Ionic clay rare earths are Mount Ridley’s key to the big leagues
Link copied to
Rare earths are in high demand, so Mount Ridley Mines has plenty of good reason to get excited after identifying laterally extensive deposits at its namesake project.
A recent re-assay of 950 aircore samples returned significant rare earth element values – including 20 over 1,000 parts per million total rare earth oxides (TREO) – over an apparent strike of more than 25km that remains open in all directions.
While that alone would be enough to get anyone’s interest, it’s the nature of the rare earths mineralisation that might well be of greatest interest.
Quite simply put, Mount Ridley Mines (ASX:MRD) has uncovered what appears to be rare earth elements hosted in ionic adsorption clay (IAC), and that is potentially very exciting indeed.
To put a little context to this, we need to examine what makes IAC deposits tick.
IAC deposits are typically found in southern China and are commonly considered to be some of the cheapest and most readily accessible sources of heavy rare earths, as well as making up a significant percentage of the world’s total output.
For a long time, the only significant deposit outside of China has been Ionic Rare Earth’s (ASX:IXR) Makuutu project in Uganda, which has been responsible for Ionic’s market capitalisation growth since the beginning of this year.
That is until now.
While Mount Ridley’s project is still at an early stage, the results to date already compare favourably to Makuutu and could well represent the opening of a new IAC-hosted rare earths play outside of China and Uganda.

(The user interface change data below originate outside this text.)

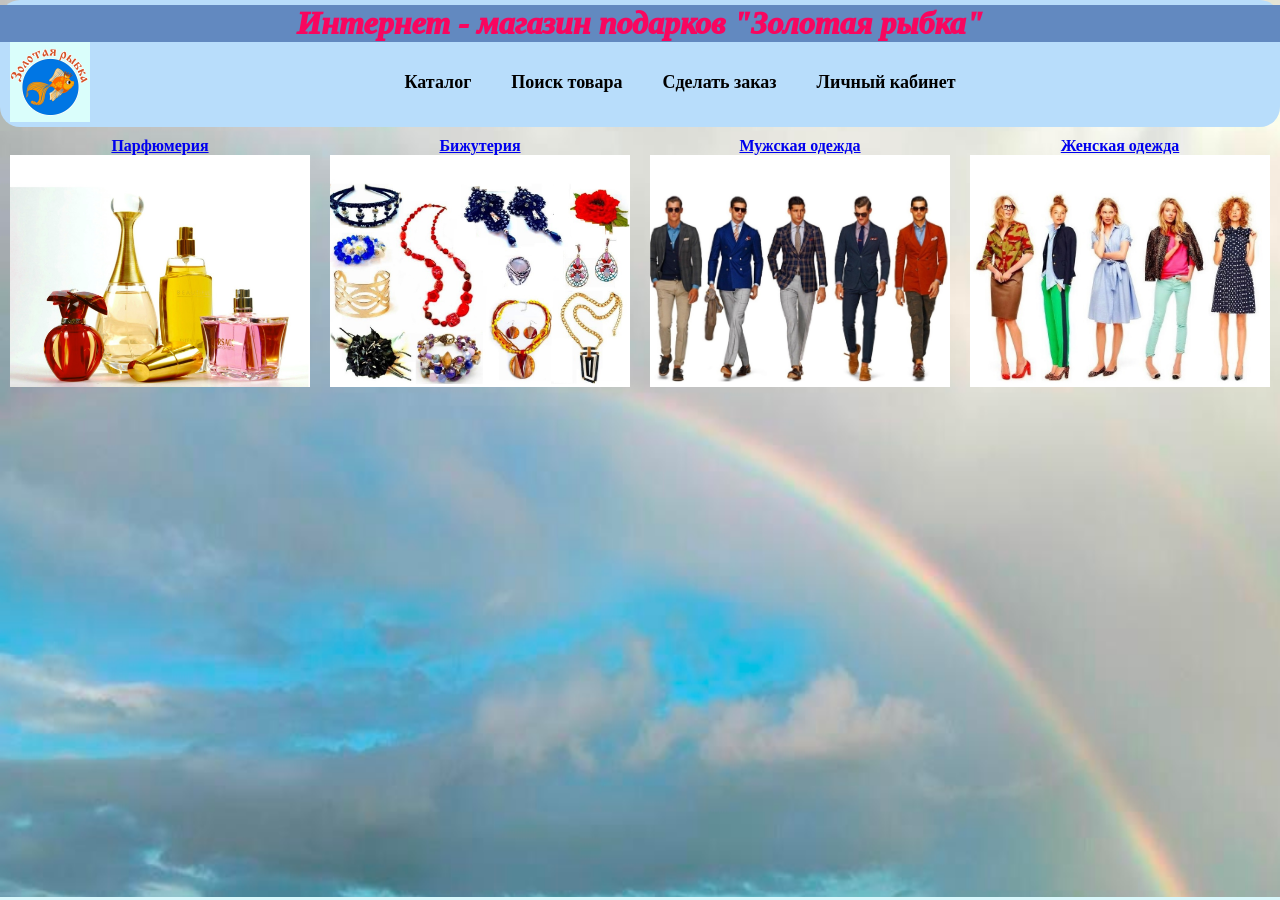
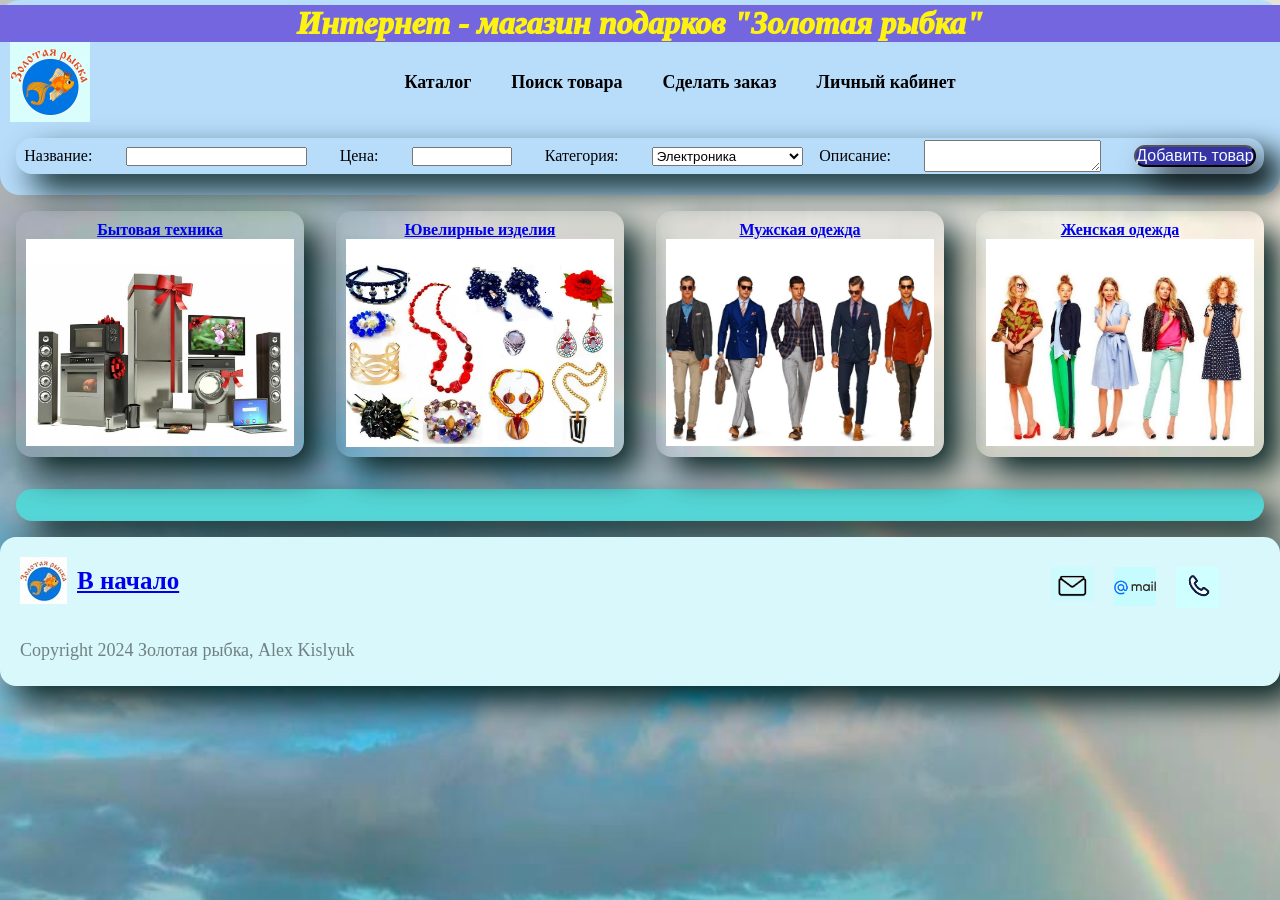
Before and after one commit to aleksandrkislyuk/section-10-asynchrony, a website: page index.html in a window 1280 px wide. Shown: the top 900 px of the page. Drawn offline with Linux system fonts and the light colour scheme; no server answers.

Commit message:
fifth commit

```diff
--- a/css/main.css
+++ b/css/styles.css
@@ -17,11 +17,11 @@ body {
 }
 
 h1 {
- text-align: center;
- color: #f8065f;
- font-weight: 1000;
- font-style: italic;
- background-color: #6289c0;
+  text-align: center;
+  color: #fef211;
+  font-weight: 1000;
+  font-style: italic;
+  background-color: #7466df;
 }
 
 /*HEADER*/
@@ -159,6 +159,11 @@ h1 {
   padding: 10px;
   box-sizing: border-box;
   text-align: center;
+  background-size: cover;
+  background-position: center;
+  border-radius: 1rem;
+  box-shadow: 1rem 1rem 2rem #082424;
+  margin: 1rem;
 
 }
 
@@ -187,6 +192,26 @@ h1 {
 
 /*product-card*/
 
+.productsForm {
+  display: flex;
+  flex-direction: row;
+  align-items: center;
+  justify-content: space-around;
+  background-size: cover;
+  background-position: center;
+  border-radius: 1rem;
+  box-shadow: 1rem 1rem 2rem #082424;
+  margin: 1rem;
+}
+
+.button_save {
+  background-color: #3634a4;
+  border-radius: 1em;
+  font-size: 1em;
+  box-shadow: 1rem 1rem 2rem #050808;
+  color: aliceblue;
+}
+
 .product {
   border-radius: 5px;
 }
@@ -213,21 +238,39 @@ h1 {
   margin: 0 0 10px 0;
 }
 
-#products-container {
+/*#products-container {
   display: flex;
   flex-wrap: wrap;
-  justify-content: center;
+
+}*/
+
+/*INFO*/
+
+.products-container {
+  margin: 1rem;
+  background-color: rgb(85, 214, 214);
+  padding: 1rem;
+  border-radius: 1rem;
+  display: flex;
+  flex-wrap: wrap;
+  gap: 1rem;
+  box-shadow: 1rem 1rem 2rem #082424;
 }
 
-/*INFO*/
-.info {
-  display: flex;
-  height: 500px;
+.card {
+  background-color: rgb(251, 251, 235);
+  padding: 1rem;
+  border-radius: 1rem;
+  box-shadow: 0.1rem 0.1rem 0.2rem #808080a9;
 }
 
 /*FOOTER*/
 
 .footer {
+  padding: 1rem;
+  border-radius: 1rem;
+  gap: 1rem;
+  box-shadow: 1rem 1rem 2rem #082424;
   padding-bottom: 50px;
   background-color: #d9f8fc;
   padding: 20px 20px;
@@ -235,6 +278,7 @@ h1 {
 
 .footer-row {
   display: flex;
+  flex-direction: row;
   justify-content: space-between;
 }
 
@@ -317,7 +361,8 @@ h1 {
   vertical-align: middle;
 }
 
-.footer-nav {
+.footer-nav,
+.third_page {
   display: flex;
   justify-content: center;
 }
--- a/index.html
+++ b/index.html
@@ -4,8 +4,9 @@
 <head>
   <meta charset="UTF-8">
   <meta name="viewport" content="width=device-width, initial-scale=1.0">
-  <title>Alex89 URBAN section-10-asynchrony></title>
-  <link rel="stylesheet" href="/css/main.css">
+  <title>Alex89 URBAN section-10-asynchrony</title>
+  <link rel="stylesheet" href="/css/styles.css" href="/css/media.css" href="/css/card.css">
+
 </head>
 
 <body>
@@ -17,20 +18,19 @@
     <h1>
       Интернет - магазин подарков "Золотая рыбка"
     </h1>
+
     <nav class="nav-wrapper">
       <div class="container-wide">
         <div class="row space-between align-center">
-
           <div class="shop_logo">
             <a href="#" class="logo">
               <img class="logoImage" src="/image/icons/goldFish.png" alt="Логотип магазина Золотая рыбка">
             </a>
           </div>
-
           <div class="nav">
             <ul>
               <li><a href="#">Каталог</a></li>
-              <li><a href="/cart.html">Поиск товара</a></li>
+              <li><a href="/card.html">Поиск товара</a></li>
               <li><a href="#">Сделать заказ</a></li>
               <li><a href="#">Личный кабинет</a></li>
             </ul>
@@ -39,23 +39,42 @@
             <a href="#" class="account">Контакты
             </a>
           </div>
+
         </div>
       </div>
     </nav>
+
+    <form class="productsForm">
+      <label for="title">Название:</label><br>
+      <input type="text" class="title" required><br>
+      <label for="price">Цена:</label><br>
+      <input type="number" class="price" min="0" max="10000000" required><br>
+      <label for="category">Категория:</label><br>
+      <select class="category">
+        <option value="electronics">Электроника</option>
+        <option value="jewelry">Ювелирные изделия</option>
+        <option value="men’s clothing">Мужская одежда</option>
+        <option value="women’s clothing">Женская одежда</option>
+      </select>
+      <label for="status">Описание:</label><br>
+      <textarea class="description" required></textarea><br>
+      <br>
+      <button class="button_save" type="submit" onclick="addProduct()">Добавить товар</button>
+    </form>
   </header>
 
   <main>
     <section class="categories-menu">
       <div class="list">
         <a href="#" class="product">
-          <p class="typography">Парфюмерия</p>
-          <img class="image" src="/image/pictures/parfum.jpg" alt="Парфюмерия">
+          <p class="typography">Бытовая техника</p>
+          <img class="image" src="/image/pictures/appliances.jpg" alt="Бытовая техника">
         </a>
       </div>
       <div class="list">
         <a href="#" class="product">
-          <p class="typography">Бижутерия</p>
-          <img class="image" src="/image/pictures/jewelry.jpg" alt="Бижутерия">
+          <p class="typography">Ювелирные изделия</p>
+          <img class="image" src="/image/pictures/jewelry.jpg" alt="Ювелирные изделия">
         </a>
       </div>
       <div class="list">
@@ -70,17 +89,13 @@
           <img class="image" src="/image/pictures/women clothing.jpg" alt="Женская одежда">
         </a>
       </div>
+    </section>
 
-      <div id="products-container">
+    <div class="products-container">
+      <!--Здесь будут карточки товаров-->
+    </div>
 
-        <!--Здесь будут карточки товаров-->
-
-      </div>
-
-    </section>
   </main>
-  <div class="info">
-  </div>
 
   <footer class="footer">
     <div class="container">
@@ -100,17 +115,17 @@
           <div class="footer-nav">
 
             <div class="icon-cell">
-              <a href="#">
+              <a href="third_page.html">
                 <img src="/image/icons/letter.png" alt="наши адреса">
               </a>
             </div>
             <div class="icon-cell">
-              <a href="#">
+              <a href="third_page.html">
                 <img src="/image/icons/email.png" alt="электронная почта">
               </a>
             </div>
             <div class="icon-cell">
-              <a href="#">
+              <a href="third_page.html">
                 <img src="/image/icons/phone.png" alt="наши телефоны">
               </a>
 
@@ -120,7 +135,7 @@
         </div>
       </div>
   </footer>
-
+  <script src="script.js"></script>
 </body>
 
 </html>
--- a/script.js
+++ b/script.js
@@ -4,18 +4,20 @@ function loadProducts() {
   fetch('https://fakestoreapi.com/products')
     .then(response => response.json())
     .then(data => {
-            const productsContainer = document.querySelector('#products-container');
+      const productsContainer = document.querySelector('.products-container');
       data.forEach(product => {
         const productCard = document.createElement('div');
-                productCard.classList.add('product-card');
+        productCard.classList.add('productCard');
 
         productCard.innerHTML = `
-                    <h3>Название товара:${product.title}</h3>
-                    <p>Идентификатор товара: ${product.id}</p>
-                    <p>Стоимость товара: $${product.price}</p>
-                    <p>Категория товара: ${product.category}</p>
-                    <p>Описание товара: ${product.description}</p>
-                    <img src=${product.image} alt="${product.title}">
+                <div class="card">
+                    <h3>Название:${product.title}</h3>
+                    <p>Артикул: ${product.id}</p>
+                    <p>Цена: $${product.price}</p>
+                    <p>Категория: ${product.category}</p>
+                    <p>Описание: ${product.description}</p>
+                    <img src=${product.image}>
+                </div>
                 `;
 
         productsContainer.appendChild(productCard);
```
Also changed, not shown: card.html (renamed from cart.html, +6 -4 lines), third_page.html (added, +56 -0 lines), css/card.css (renamed from css/cart.css), image/icons/QRкод_телефоны.jpg (added), image/icons/QRкод_элпочта.jpg (added), image/pictures/appliances.jpg (added). Lines whose indentation alone changed are shown as unchanged.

Here’s the thing – the Mount Ridley project wasn’t originally pegged for its rare earths potential. It was identified for nickel and copper sulphides and the company had started looking for opportunities that would allow it to gain exposure to clean energy and green economy space, company secretary Peter Christie told Stockhead.
As luck would have it, one of the company’s consultants indicated to the company that the project had the hallmarks of hosting rare earths.
“It was a very simple process for us to rerun some samples and the results of those samples which confirmed the presence of significant rare earths,” he noted.
The simple processing required for IAC deposits has drawn investors to companies with such projects as can be seen by recent gains by new listee Australian Rare Earths (ASX:AR3) while Ionic has as previously noted significant upward gains past the $115m mark for market capitalisation.
“The value proposition for Mount Ridley is that if we can demonstrate that we have a lot of tonnes and that it is metallurgically similar to Makuutu, then we will be in a pretty interesting space,” Christie said.
The first goal is not likely to be hard given the presence of strongly mineralised intervals over a 25km strike that’s over 1km wide, which Busing described as being like a river that runs through the company’s tenements.
“Tonnes isn’t going to be the issue, it’s all going to be about efficient metallurgy and that’s where we will be also putting our time,” he added.
“Then we come back to logistics; mining operations live and die by logistics.”
Here’s where the project’s location just 30km from Esperance comes into play.
While the region where the Mt Ridley project sits remains underexplored, its proximity to a major deep-water port means that it is close to infrastructure and amenities.
Looking ahead, the company is waiting for the re-assay results for the remaining 160 samples.
“We have a geochemist who will help us map the profiles, understand what rocks we are in and understand where we are in the clay profile,” Christie noted.
“And then we will also kick off the metallurgy and once we do that, we are going to see which of the elements are going to come out easily and which are harder. Then we can tailor our exploration process accordingly.”
On metallurgy, he noted that the company wanted to see more dysprosium and terbium heavy rare earths and the highly-valued critical rare earths neodymium and praseodymium (NdPr).
“I think we are alright with the NdPr. We were surprised to see how high our Dy and Tb were but we need to do more work on that,” Christie added.
To establish resources, Mount Ridley will carry out aircore drilling along with sonic drilling to establish the ore styles and what the metals are.
“That supplies us with density information and samples for metallurgy, so we will be working to convert what is basically an idea now, initially into an exploration target and then into inferred resources,” he explained.
“We will be drilling out from that strip that we know about up to about a 10km radius around that to give ourselves a global resource.”
Christie added that similarity with Makuutu mineralisation meant that a lot of the pioneering work had already been done for the company.
“It’s going to be a great starting point.”
This article was developed in collaboration with Mount Ridley Mines, a Stockhead advertiser at the time of publishing.
This article does not constitute financial product advice. You should consider obtaining independent advice before making any financial decisions.